[Structured diff data]
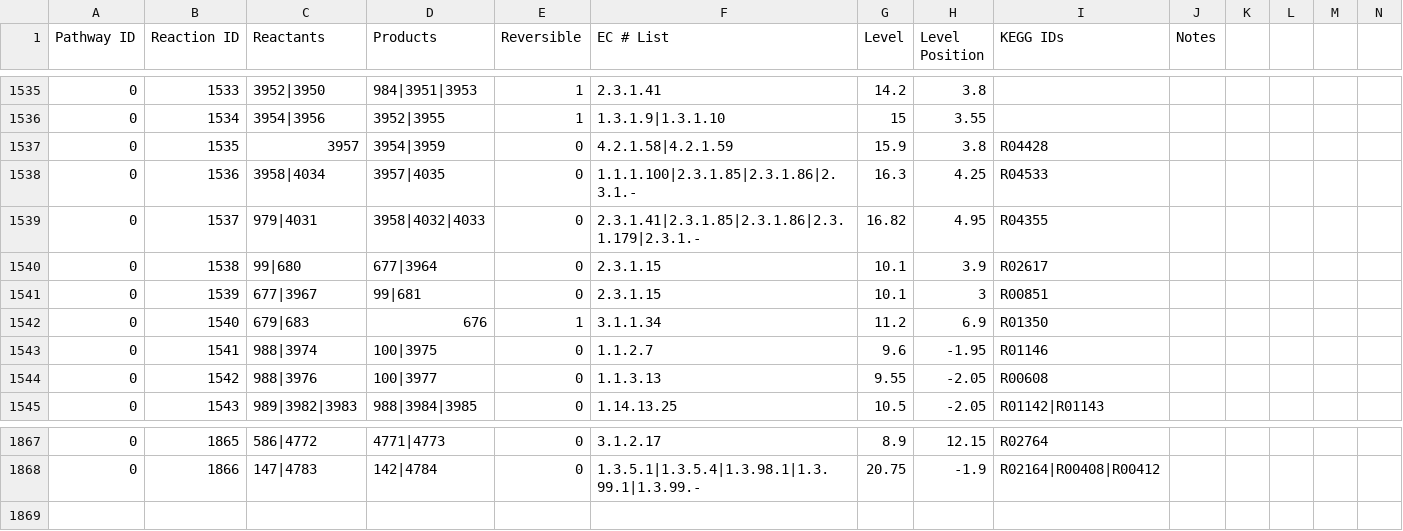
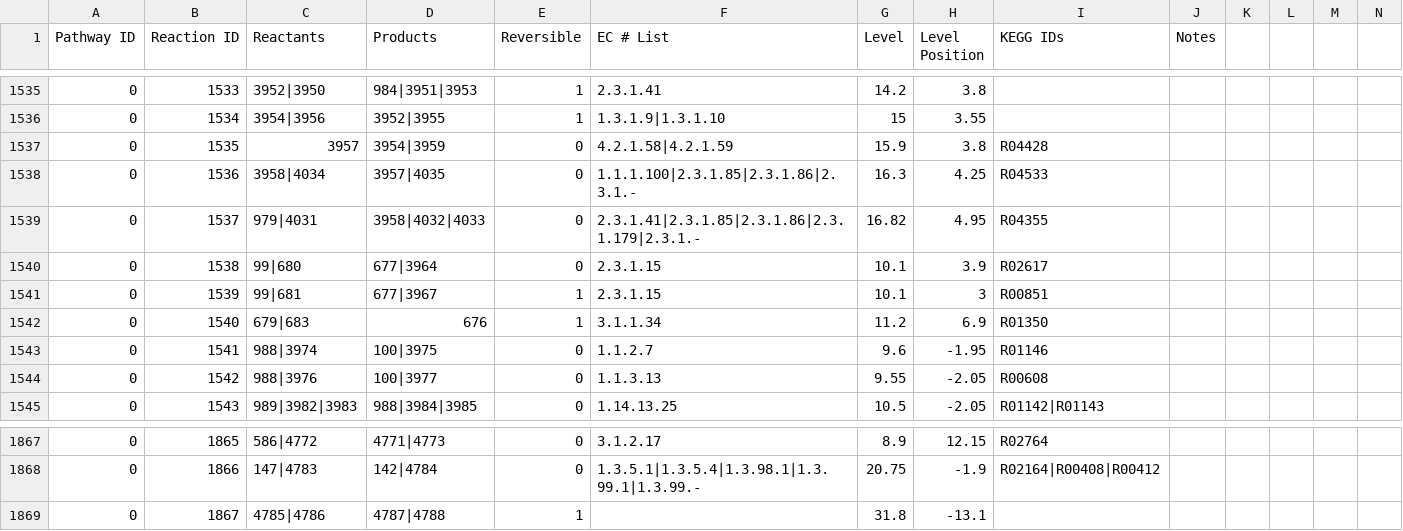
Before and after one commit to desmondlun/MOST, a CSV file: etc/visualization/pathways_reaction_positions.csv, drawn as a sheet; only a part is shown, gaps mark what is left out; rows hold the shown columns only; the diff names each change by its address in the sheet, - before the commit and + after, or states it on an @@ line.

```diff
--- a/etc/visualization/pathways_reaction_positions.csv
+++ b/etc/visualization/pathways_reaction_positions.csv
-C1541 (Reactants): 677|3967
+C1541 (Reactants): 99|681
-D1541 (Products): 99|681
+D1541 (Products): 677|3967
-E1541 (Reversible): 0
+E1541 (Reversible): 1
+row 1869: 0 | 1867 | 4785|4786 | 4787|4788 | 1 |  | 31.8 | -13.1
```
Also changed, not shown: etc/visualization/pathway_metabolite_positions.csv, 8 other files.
--
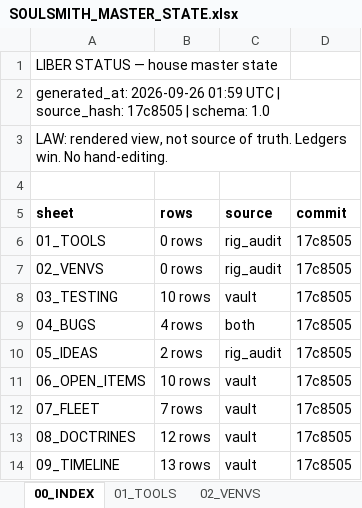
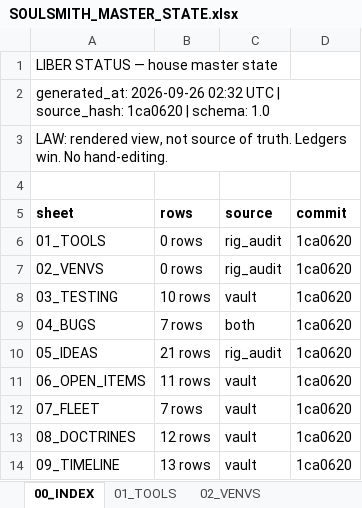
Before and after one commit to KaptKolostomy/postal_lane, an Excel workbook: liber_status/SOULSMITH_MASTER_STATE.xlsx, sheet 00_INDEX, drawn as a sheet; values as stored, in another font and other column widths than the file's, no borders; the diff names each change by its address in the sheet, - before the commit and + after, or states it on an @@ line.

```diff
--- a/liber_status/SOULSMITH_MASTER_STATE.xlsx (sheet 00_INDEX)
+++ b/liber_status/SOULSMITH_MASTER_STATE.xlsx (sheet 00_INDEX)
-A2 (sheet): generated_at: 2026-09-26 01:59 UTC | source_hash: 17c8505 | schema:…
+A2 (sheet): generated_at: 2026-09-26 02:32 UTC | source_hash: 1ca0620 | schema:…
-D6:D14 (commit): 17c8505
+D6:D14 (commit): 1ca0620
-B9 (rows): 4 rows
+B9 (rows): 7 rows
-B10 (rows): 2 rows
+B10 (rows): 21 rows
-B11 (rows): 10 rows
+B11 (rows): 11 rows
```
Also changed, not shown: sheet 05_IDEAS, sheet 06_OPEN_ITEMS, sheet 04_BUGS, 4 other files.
--
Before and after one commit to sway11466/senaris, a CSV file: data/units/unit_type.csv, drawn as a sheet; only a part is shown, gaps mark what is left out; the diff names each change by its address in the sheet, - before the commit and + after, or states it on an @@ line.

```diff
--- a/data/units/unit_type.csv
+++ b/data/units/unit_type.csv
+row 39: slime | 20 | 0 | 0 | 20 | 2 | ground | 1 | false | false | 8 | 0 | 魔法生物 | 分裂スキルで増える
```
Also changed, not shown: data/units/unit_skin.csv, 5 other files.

WORK REQUEST –
Once you reach the line with "Before and after one commit to KaptKolostomy/postal_lane, an" in the data above, copy it and every line after it exactly, up to and including the line with "Also changed, not shown: sheet".

TASK RESPONSE –
Before and after one commit to KaptKolostomy/postal_lane, an Excel workbook: liber_status/SOULSMITH_MASTER_STATE.xlsx, sheet 00_INDEX, drawn as a sheet; values as stored, in another font and other column widths than the file's, no borders; the diff names each change by its address in the sheet, - before the commit and + after, or states it on an @@ line.

```diff
--- a/liber_status/SOULSMITH_MASTER_STATE.xlsx (sheet 00_INDEX)
+++ b/liber_status/SOULSMITH_MASTER_STATE.xlsx (sheet 00_INDEX)
-A2 (sheet): generated_at: 2026-09-26 01:59 UTC | source_hash: 17c8505 | schema:…
+A2 (sheet): generated_at: 2026-09-26 02:32 UTC | source_hash: 1ca0620 | schema:…
-D6:D14 (commit): 17c8505
+D6:D14 (commit): 1ca0620
-B9 (rows): 4 rows
+B9 (rows): 7 rows
-B10 (rows): 2 rows
+B10 (rows): 21 rows
-B11 (rows): 10 rows
+B11 (rows): 11 rows
```
Also changed, not shown: sheet 05_IDEAS, sheet 06_OPEN_ITEMS, sheet 04_BUGS, 4 other files.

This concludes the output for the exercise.